[Change listing data]
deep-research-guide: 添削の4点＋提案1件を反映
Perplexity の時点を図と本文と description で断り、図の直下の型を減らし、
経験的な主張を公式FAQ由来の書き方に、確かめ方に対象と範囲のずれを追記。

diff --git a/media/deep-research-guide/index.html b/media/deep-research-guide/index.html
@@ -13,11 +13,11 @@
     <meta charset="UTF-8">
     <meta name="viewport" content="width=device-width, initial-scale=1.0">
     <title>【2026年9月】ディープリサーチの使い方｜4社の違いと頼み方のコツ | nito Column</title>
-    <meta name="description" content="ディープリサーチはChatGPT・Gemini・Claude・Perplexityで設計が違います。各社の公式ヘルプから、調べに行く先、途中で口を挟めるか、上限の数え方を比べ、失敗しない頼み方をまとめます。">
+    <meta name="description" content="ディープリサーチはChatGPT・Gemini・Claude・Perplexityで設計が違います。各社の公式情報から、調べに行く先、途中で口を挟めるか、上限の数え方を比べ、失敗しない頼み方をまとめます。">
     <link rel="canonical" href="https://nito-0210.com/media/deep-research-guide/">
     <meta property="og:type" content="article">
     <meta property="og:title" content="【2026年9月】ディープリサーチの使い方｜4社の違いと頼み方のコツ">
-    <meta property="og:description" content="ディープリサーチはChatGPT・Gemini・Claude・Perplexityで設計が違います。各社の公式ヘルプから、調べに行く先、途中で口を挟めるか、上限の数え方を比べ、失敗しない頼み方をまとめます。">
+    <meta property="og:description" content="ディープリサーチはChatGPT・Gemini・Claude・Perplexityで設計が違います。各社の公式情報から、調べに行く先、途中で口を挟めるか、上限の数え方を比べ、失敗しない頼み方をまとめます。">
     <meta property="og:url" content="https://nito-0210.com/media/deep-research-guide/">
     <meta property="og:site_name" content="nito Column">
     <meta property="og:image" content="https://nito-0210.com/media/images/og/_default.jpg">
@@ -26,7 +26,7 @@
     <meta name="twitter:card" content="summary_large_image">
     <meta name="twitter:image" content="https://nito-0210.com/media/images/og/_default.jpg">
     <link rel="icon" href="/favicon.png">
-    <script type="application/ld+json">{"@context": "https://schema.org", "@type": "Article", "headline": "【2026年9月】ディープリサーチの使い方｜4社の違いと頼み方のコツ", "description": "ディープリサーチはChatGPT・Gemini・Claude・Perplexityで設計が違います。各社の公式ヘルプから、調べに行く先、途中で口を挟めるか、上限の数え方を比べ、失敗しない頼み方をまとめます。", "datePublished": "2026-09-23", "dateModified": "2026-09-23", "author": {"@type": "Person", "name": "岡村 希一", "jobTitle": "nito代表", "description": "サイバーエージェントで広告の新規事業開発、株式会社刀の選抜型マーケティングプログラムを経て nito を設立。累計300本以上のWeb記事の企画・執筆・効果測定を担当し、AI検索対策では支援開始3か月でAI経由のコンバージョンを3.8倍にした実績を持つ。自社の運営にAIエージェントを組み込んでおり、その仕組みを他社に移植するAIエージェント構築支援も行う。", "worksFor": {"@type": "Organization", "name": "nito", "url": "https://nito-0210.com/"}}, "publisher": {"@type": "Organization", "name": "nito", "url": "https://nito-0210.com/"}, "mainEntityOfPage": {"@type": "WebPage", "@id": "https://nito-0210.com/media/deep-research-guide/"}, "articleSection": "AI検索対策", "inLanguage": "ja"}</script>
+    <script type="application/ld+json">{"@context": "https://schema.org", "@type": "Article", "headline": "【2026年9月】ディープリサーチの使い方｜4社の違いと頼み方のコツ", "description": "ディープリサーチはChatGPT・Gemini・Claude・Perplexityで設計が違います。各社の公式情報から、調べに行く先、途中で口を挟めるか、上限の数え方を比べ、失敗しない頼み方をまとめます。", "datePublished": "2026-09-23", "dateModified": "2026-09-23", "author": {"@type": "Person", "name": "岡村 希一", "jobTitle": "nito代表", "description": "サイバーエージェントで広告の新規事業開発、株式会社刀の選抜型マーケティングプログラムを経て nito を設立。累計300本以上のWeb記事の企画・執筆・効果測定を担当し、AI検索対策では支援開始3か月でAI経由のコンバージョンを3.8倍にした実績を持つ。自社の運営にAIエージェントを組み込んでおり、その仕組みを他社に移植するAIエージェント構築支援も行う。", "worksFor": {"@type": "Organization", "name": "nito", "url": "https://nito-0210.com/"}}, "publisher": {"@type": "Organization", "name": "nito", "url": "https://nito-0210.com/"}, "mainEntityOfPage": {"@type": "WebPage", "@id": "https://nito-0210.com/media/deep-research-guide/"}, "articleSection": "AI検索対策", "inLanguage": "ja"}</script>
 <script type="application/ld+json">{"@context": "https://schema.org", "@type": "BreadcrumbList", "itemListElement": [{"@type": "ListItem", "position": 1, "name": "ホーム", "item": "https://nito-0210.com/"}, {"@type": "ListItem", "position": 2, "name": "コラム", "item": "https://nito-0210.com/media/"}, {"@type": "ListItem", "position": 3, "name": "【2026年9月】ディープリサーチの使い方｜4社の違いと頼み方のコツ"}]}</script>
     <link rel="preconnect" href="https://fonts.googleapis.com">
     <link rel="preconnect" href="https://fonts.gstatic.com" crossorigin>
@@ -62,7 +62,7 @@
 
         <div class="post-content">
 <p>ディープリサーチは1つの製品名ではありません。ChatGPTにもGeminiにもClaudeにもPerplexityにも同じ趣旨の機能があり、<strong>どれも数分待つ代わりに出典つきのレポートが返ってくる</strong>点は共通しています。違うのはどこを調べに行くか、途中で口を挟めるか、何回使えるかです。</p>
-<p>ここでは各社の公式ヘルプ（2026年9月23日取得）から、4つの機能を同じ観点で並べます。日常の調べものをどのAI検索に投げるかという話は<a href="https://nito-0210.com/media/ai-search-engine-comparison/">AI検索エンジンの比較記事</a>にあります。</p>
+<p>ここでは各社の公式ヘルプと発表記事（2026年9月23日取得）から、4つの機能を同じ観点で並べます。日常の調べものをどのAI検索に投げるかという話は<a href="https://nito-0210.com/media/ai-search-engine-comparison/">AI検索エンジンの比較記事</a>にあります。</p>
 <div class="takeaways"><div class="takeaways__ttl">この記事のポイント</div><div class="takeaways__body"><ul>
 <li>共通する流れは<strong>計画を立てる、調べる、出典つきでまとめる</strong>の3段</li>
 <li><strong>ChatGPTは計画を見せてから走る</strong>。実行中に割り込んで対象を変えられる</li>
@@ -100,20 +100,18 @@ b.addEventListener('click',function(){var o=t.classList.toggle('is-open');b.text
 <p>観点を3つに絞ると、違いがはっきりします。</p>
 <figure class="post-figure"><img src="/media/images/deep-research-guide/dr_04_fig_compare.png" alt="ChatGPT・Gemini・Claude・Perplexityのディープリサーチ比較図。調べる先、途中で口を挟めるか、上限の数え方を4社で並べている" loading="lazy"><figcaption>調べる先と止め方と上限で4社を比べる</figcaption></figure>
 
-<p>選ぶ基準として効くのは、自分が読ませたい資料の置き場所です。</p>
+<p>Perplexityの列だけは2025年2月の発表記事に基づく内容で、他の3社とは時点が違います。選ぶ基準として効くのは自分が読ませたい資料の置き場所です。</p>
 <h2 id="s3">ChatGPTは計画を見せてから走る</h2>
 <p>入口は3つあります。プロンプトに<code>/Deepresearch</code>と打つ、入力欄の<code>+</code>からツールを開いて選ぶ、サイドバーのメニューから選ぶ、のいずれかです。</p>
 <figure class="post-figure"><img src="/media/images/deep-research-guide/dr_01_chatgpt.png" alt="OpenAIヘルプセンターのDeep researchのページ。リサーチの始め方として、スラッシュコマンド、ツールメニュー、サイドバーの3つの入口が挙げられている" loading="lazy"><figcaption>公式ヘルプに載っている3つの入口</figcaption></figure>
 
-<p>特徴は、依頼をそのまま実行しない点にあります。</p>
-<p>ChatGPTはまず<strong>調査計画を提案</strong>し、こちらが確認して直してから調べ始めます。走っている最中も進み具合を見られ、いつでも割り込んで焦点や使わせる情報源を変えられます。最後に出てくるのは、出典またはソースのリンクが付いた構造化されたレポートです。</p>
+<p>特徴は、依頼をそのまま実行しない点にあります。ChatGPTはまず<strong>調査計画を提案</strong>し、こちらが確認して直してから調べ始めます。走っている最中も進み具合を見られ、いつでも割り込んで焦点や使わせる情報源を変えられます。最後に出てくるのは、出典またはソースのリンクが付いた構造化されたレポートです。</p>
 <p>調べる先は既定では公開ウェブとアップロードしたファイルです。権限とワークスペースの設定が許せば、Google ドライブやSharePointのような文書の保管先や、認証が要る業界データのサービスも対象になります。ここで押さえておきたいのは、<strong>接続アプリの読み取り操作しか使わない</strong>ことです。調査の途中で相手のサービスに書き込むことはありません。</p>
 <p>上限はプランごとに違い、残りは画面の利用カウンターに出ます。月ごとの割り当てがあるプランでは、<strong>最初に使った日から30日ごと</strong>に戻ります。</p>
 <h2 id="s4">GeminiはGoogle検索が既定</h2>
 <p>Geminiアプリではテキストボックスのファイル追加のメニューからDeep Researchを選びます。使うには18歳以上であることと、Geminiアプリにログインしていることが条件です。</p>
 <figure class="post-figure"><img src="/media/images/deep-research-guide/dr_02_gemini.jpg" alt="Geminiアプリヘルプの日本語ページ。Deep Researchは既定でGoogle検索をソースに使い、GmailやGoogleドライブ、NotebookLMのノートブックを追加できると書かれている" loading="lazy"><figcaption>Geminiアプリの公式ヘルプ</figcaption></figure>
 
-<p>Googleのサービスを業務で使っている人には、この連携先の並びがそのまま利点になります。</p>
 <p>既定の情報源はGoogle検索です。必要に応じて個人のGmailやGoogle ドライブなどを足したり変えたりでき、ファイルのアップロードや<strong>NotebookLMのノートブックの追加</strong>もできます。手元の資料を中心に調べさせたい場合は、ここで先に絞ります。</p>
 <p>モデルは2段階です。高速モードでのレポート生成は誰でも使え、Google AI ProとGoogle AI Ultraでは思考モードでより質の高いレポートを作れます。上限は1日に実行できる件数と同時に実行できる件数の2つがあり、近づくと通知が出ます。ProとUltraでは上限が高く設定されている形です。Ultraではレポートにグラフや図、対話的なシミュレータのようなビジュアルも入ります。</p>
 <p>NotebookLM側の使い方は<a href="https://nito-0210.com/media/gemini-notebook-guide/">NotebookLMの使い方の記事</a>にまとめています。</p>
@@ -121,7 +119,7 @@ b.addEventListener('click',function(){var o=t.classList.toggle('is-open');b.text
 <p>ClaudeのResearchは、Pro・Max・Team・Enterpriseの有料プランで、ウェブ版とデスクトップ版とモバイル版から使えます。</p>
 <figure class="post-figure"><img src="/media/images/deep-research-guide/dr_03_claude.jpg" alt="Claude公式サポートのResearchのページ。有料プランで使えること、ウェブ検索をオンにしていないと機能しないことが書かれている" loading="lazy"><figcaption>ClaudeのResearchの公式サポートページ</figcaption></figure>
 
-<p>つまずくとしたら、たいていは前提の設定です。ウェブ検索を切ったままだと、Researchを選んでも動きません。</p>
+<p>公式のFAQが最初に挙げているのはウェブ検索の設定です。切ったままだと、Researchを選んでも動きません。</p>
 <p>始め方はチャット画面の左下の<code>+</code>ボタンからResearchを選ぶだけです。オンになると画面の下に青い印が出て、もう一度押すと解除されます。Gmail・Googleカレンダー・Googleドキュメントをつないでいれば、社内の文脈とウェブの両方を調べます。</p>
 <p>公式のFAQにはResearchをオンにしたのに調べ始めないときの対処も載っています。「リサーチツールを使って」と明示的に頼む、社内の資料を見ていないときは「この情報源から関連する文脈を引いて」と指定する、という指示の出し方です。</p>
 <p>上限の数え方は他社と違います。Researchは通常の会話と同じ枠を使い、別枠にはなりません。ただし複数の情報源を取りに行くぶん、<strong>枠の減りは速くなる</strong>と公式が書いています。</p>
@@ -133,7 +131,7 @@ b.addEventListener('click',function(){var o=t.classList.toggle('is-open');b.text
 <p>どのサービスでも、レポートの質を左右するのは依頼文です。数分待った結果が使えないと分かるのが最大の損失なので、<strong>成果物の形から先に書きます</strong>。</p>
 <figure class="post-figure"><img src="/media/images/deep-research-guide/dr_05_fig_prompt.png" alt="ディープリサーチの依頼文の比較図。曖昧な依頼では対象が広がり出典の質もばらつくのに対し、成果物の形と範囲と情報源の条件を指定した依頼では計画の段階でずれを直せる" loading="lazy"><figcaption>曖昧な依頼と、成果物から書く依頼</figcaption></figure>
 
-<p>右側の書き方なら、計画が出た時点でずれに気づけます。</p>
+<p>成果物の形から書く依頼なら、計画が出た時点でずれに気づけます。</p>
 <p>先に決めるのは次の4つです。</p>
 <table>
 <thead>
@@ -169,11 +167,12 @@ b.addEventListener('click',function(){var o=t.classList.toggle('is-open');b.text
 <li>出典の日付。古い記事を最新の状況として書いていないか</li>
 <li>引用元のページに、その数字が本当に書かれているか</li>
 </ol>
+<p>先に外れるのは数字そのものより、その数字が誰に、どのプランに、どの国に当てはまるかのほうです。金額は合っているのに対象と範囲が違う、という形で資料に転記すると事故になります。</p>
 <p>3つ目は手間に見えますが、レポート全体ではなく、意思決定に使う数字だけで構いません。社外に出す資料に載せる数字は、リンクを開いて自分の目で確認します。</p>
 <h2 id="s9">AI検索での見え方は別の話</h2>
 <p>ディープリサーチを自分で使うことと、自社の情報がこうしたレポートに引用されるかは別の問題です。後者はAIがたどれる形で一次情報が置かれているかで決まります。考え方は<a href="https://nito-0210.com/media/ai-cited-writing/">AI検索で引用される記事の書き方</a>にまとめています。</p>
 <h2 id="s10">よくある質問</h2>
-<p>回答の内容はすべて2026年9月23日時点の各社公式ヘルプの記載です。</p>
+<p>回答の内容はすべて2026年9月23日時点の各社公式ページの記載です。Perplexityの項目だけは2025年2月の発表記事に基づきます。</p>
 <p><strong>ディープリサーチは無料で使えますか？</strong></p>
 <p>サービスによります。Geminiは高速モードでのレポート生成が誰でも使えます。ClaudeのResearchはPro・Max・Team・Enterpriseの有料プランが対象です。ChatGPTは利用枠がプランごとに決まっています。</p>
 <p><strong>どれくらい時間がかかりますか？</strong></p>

● **What is required**
What is needed is an exact copy of the entries above, from the first line through the line holding "<title>【2026年9月】ディープリサーチの使い方｜4社の違いと頼み方のコツ | nito", with both of those lines kept; please give nothing else.

● **Answer for the task**
deep-research-guide: 添削の4点＋提案1件を反映
Perplexity の時点を図と本文と description で断り、図の直下の型を減らし、
経験的な主張を公式FAQ由来の書き方に、確かめ方に対象と範囲のずれを追記。

diff --git a/media/deep-research-guide/index.html b/media/deep-research-guide/index.html
@@ -13,11 +13,11 @@
     <meta charset="UTF-8">
     <meta name="viewport" content="width=device-width, initial-scale=1.0">
     <title>【2026年9月】ディープリサーチの使い方｜4社の違いと頼み方のコツ | nito Column</title>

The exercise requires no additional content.